5 Tips for a Great Whale Watching Experience
Posted by Minqi on 13 July 2016
Whale watching season in Australia is a wonderful treat! The season begins in late May and runs until November. During this time, humpbacks and orcas migrate from the cold waters of the Antarctic up to the warmer waters of Australia. The whales usually give birth in the warmer waters and then they travel back to the Antarctic with their calves. The whales are commonly seen on the east coast of Australia from Tasmania to Hervey Bay in Queensland. Popular whale watching destinations include areas of Sydney in New South Wales and the Gold Coast in Queensland. Both locals and internationals are very excited to participate in watching the beauty and magic of the whales. It truly is an unforgettable experience. There is one particular whale that you might want to keep an eye out for. Migaloo is Australia’s most well-known whale because he is a rare white humpback! Locals and tourists alike always report their sightings of this majestic creature. You can follow the sightings here: https://twitter.com/migaloo1?lang=en Going on a whale watching excursion by boat is an incredible way to see them. If you are going to go on a boat trip to see the whales up close, you might want to keep the following tips in mind:
- 1. Be patient: Sometimes you might get lucky and see a whale straight away. Sometimes, it might take longer. Bring a card game or things to keep you entertained while you are waiting. There is no use being impatient while you are out in the middle of the ocean. Keep that positive attitude that you will see a whale soon and the wait will be worth it!
- 2. Wear proper footwear:If the sea gets a little rough, you might find it easy to slip or slide on the deck. Wearing proper slip-proof and closed-toe footwear will help to ensure that you do not experience any unnecessary injury during your whale watching.
- 3. Protect yourself from the sun:Make sure to wear a hat, sunglasses and sunscreen in order to protect yourself from burns and the sun’s harmful rays. It is also wise to stay hydrated as well and drink lots of water. Avoiding sun exposure and dehydration will also help to prevent sea sickness.

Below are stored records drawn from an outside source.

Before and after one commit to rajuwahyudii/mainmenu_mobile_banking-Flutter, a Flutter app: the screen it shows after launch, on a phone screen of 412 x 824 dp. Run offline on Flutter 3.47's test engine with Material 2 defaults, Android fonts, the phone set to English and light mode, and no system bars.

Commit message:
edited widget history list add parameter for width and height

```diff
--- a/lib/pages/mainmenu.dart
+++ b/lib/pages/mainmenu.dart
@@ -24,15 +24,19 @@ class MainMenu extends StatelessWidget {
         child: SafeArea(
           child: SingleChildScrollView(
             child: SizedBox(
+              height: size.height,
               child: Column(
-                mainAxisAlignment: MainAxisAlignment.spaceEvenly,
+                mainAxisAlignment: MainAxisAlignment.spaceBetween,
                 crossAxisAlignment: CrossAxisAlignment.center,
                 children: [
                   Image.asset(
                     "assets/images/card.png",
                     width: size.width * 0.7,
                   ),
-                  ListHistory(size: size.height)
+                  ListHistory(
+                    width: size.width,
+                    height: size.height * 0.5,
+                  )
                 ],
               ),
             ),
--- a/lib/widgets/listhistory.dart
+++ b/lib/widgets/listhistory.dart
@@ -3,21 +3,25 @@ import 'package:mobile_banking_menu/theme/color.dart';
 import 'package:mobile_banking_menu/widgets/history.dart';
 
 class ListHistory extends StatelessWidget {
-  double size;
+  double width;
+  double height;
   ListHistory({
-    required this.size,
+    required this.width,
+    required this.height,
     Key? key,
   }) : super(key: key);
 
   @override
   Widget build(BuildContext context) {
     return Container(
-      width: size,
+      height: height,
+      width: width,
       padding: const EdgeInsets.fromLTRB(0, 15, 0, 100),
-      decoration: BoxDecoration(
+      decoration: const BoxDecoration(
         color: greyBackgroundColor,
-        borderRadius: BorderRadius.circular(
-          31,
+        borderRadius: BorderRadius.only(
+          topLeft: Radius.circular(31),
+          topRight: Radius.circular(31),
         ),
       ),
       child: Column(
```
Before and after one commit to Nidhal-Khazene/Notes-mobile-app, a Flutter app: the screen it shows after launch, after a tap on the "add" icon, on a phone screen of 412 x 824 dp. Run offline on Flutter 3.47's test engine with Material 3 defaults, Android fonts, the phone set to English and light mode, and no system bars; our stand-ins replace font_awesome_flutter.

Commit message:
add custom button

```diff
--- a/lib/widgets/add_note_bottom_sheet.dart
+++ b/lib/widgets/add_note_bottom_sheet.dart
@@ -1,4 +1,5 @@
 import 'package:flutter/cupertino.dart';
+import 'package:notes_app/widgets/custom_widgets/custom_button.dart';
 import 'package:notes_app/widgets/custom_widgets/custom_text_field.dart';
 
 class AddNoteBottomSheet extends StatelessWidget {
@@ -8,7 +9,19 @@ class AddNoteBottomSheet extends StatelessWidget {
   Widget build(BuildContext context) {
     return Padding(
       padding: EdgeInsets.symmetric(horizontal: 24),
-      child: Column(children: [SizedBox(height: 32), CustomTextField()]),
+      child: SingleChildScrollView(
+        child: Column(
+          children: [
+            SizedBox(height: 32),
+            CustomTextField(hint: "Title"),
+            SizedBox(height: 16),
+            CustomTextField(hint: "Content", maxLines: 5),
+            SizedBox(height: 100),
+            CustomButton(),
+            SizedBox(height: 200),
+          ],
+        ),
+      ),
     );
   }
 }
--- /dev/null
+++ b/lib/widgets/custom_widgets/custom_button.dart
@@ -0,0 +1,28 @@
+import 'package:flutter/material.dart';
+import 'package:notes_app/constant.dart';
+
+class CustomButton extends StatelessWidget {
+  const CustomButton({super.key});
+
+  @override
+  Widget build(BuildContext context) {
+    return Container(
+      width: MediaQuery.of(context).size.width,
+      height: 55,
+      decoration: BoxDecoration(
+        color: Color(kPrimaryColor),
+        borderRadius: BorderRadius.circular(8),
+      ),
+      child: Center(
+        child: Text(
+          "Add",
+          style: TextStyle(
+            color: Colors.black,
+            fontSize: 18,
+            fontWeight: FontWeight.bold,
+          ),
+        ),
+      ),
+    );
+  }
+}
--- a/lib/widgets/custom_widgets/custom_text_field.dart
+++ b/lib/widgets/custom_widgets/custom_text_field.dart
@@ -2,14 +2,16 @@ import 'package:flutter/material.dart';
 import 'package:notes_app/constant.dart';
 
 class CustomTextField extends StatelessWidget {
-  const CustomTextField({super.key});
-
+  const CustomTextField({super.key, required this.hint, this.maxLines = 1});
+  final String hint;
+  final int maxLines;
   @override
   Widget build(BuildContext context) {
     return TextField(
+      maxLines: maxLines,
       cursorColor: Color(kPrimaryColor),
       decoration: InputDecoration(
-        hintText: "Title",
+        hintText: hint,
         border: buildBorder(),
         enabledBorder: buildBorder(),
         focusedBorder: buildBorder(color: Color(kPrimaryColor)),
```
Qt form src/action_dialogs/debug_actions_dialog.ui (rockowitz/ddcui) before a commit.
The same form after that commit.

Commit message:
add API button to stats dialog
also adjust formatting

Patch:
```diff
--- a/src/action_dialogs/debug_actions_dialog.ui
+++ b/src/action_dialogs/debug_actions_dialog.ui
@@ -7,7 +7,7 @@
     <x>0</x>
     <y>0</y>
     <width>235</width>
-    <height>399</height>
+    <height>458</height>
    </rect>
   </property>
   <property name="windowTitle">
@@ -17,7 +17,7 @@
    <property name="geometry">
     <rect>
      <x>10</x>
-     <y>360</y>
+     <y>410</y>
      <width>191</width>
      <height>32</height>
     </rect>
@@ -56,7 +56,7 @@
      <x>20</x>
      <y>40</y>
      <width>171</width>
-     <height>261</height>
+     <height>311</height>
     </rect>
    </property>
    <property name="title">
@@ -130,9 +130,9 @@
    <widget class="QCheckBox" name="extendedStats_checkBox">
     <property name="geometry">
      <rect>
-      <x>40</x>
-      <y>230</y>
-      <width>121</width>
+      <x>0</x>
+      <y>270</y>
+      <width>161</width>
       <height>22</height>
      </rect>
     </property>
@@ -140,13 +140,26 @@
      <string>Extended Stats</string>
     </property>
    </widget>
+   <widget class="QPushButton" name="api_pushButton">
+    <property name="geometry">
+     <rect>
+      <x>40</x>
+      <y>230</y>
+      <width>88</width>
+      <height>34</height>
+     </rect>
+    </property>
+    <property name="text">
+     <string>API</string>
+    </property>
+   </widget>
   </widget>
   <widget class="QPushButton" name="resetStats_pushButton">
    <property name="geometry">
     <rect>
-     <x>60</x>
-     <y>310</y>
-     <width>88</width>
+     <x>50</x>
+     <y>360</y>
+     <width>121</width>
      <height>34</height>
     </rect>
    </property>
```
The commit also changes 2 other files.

- 4. Combat sea sickness before it starts:If you know that you are prone to motion sickness, or even if you aren’t, you should probably take a tablet to calm your stomach before you get on the boat. Visit a chemist and pick up ginger lollies or sea sickness tablets. Some boats do sell tablets but it is always better to take them before you board. Most boats depart in the morning so make sure that you make the time to fit breakfast in. Eating breakfast will reduce your chances of getting sick. If worse comes to worse and you do feel sick, sitting outside and staring at the horizon will help to settle your stomach.
- 5. You can watch from land: If a whale watching excursion by boat doesn’t suit you and you’d rather watch from solid ground, then you do have options. Sometimes you can see whales from the beach. Other locations like national parks are great places to watch the whale migration. Here are some resources for watching from the shore:
- New South Wales: http://www.wildaboutwhales.com.au/top-spots
- The Rest of Australia: http://www.australia.com/en-us/articles/nat-whalewatching.html